Compost Study, Lemons: Encaustic on panel, 2009 21 x25 1/2 inches
Compost Study, Dark: Encaustic on panel, 2010 12 x 19 inches
Compost Study, Eaten, Blue Center: Encaustic on panel, 2010 16 x 32 inches
Eric Hesse and I were in a show together at the Bakersfield Museum of Art nearly 2 years ago. In that show: Melt My Art, he had a number of small cityscapes paired with a series of mysterious interiors. I was taken by a scene of the Bay Bridge, all in grays and blues, one of those paintings that transforms one to another place, yet this place was my own back yard, but somehow not.
Eric's new work will be in a show with four other artists opening March 5th at the Surface Gallery, Cross Pollination: Connections Through the Art of Encaustic. I got a preview at his studio last week. Eric's palette is no ones but his own. He mixes all his colors, using dry pigments and encaustic mediums, then he paints, and paints, and I don't know what I love more, the intimate landscapes or the freedom of these larger compost studies.
Surface Gallery Encaustic Show 2010
Eric Hesse was born in the Philadelphia region of Pennsylvania.
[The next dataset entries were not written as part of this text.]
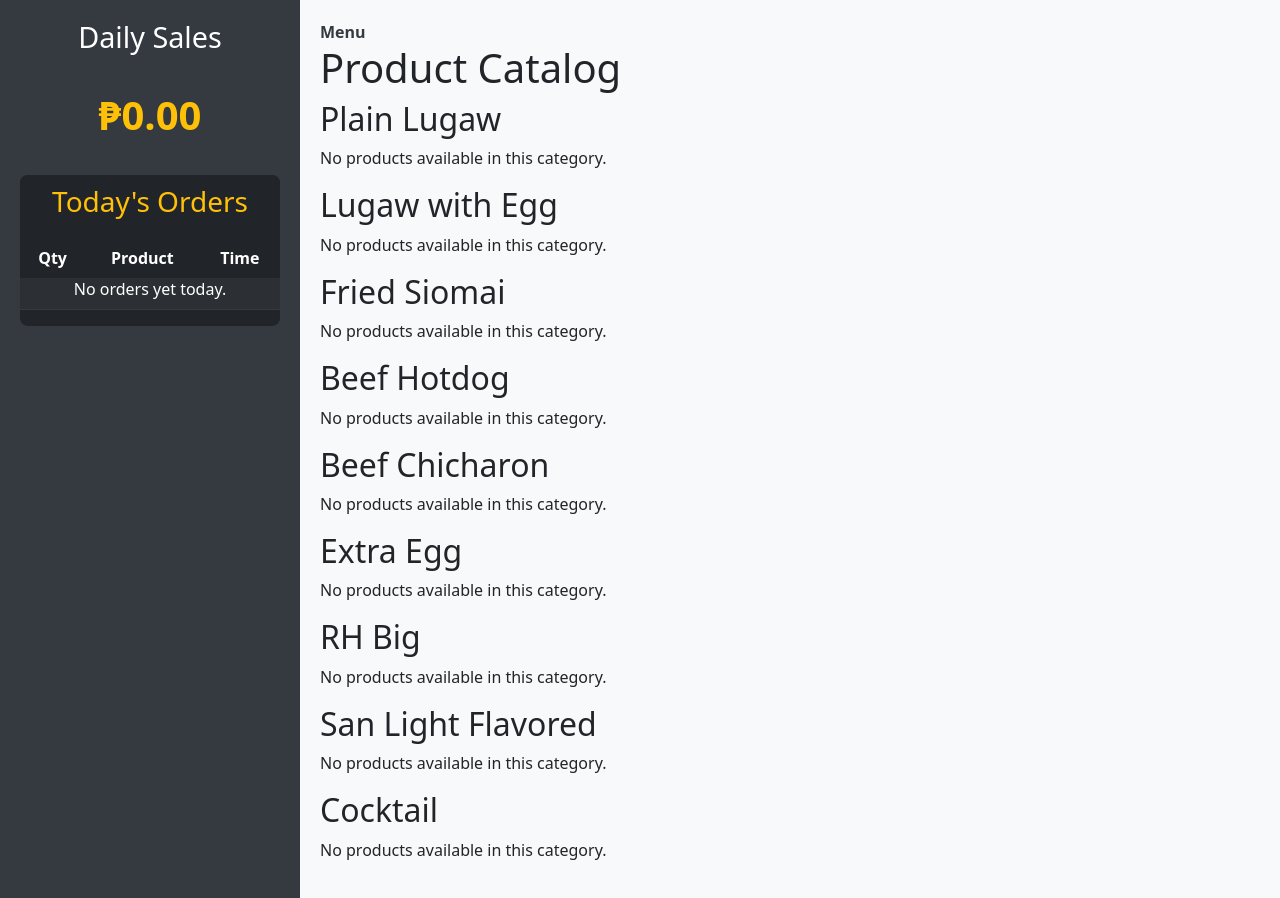
Repository: Jijiluzana225/lugawan_pitlane
Page: http://localhost/menu/
These files come from the project's save history. The page is drawn as it stood at one moment and after the next save; the edit follows.
The browser window is 1280 px wide. The pictures show the whole page.
The page is served by the project's application, run on Django 5.2 (manage.py). The page reads the database file committed with the project.

Above is the page before, as saved 2025-03-06 09:38:57.

After the next save:
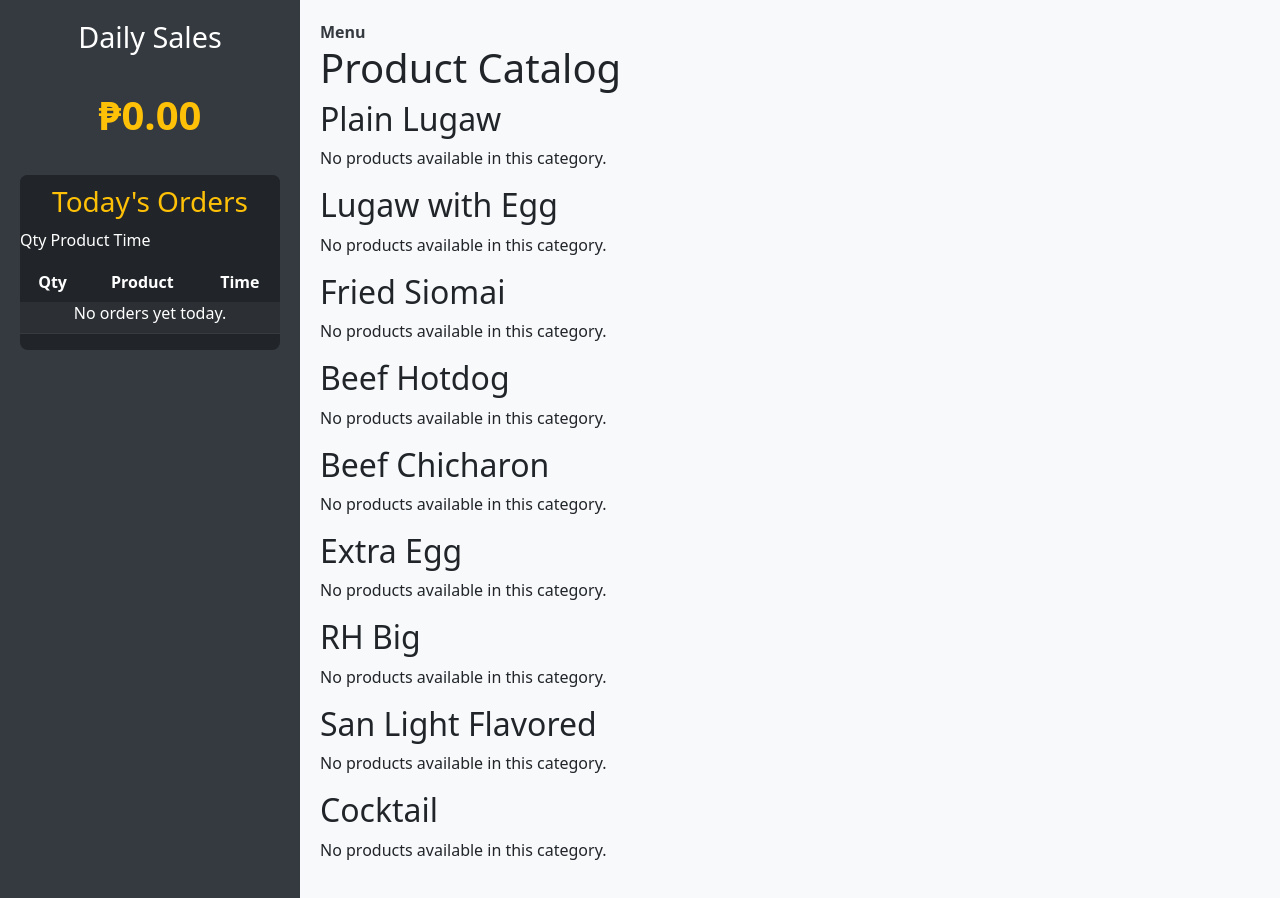
Saved 44 s later.
--- a/pos/templates/pos/base.html
+++ b/pos/templates/pos/base.html
@@ -152,6 +152,11 @@
 
         <div class="orders-table">
             <h3 class="sticky-header">Today's Orders</h3>
+            <tr>
+                <th>Qty</th>
+                <th>Product</th>
+                <th>Time</th>
+            </tr>
             <div class="scrollable-table">
                 <table class="table table-dark table-striped">
                     <thead class="sticky-thead">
As a high school student, he discovered the ancient medium of encaustic as a permanent and rewarding alternative to oil paint. Throughout his career He’s employed other materials and techniques, including egg tempera, gouache, watercolor, and oil, but has always returned to encaustic as it developed into his most personal form of communication.
After attending Temple University and The School of the Art Institute of Chicago, Hesse received his BA with Departmental Distinction from Saint Olaf College in Northfield, Minnesota.
In March 2000 Hesse receved national recognition as he was selected as a fellow in the National Foundation for Advancement in the Arts’ Fellowship program. The award culminated with an exhibition at the Corcoran Museum in Washington DC in 2002.
Hesse currently lives in California, where he divides his time between Los Angeles and San Francisco.
"Encaustic provides a unique opportunity to explore the balance between control and chaos. In trying to wrestle a recognizable image from a fluid and often incorrigible medium, an intriguing tension emerges. Straight lines are a luxury, and rendering is nearly impossible. Objects that would appear brittle or stiff are depicted with a gestural, almost aqueous fluidity.
The plant materials I’ve painted are either dead or in the final throes of life. Extracted from their natural environments, and captured without context or season, they live on though expired. Stark but beautiful, they encourage us to see magic in decay, and call to mind our own fragile and fleeting state: only through the loss of life can life be sustained."
Cross Pollination: Connections Through the Art of Encaustic March 5th-May 1st
1703 20th Street